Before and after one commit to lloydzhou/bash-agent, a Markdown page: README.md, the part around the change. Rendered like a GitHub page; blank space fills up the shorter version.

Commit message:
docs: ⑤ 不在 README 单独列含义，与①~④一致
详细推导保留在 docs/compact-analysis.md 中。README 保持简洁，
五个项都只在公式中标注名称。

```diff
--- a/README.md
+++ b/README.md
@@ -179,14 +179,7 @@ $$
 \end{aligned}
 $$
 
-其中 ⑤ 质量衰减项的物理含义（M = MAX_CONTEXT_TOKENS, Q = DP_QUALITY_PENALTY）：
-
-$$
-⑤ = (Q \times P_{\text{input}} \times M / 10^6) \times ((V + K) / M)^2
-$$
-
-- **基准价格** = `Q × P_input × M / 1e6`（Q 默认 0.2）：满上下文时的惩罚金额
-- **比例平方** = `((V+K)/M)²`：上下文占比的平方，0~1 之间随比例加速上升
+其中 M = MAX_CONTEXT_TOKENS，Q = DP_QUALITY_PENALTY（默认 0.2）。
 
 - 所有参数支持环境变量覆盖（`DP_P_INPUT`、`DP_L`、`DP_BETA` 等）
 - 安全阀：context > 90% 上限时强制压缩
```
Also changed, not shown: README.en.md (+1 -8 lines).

+---+

_BRIEF_. The answer should be one number, namely how many lines of the entries above include the string "docs".

_TASK OUTPUT_. 2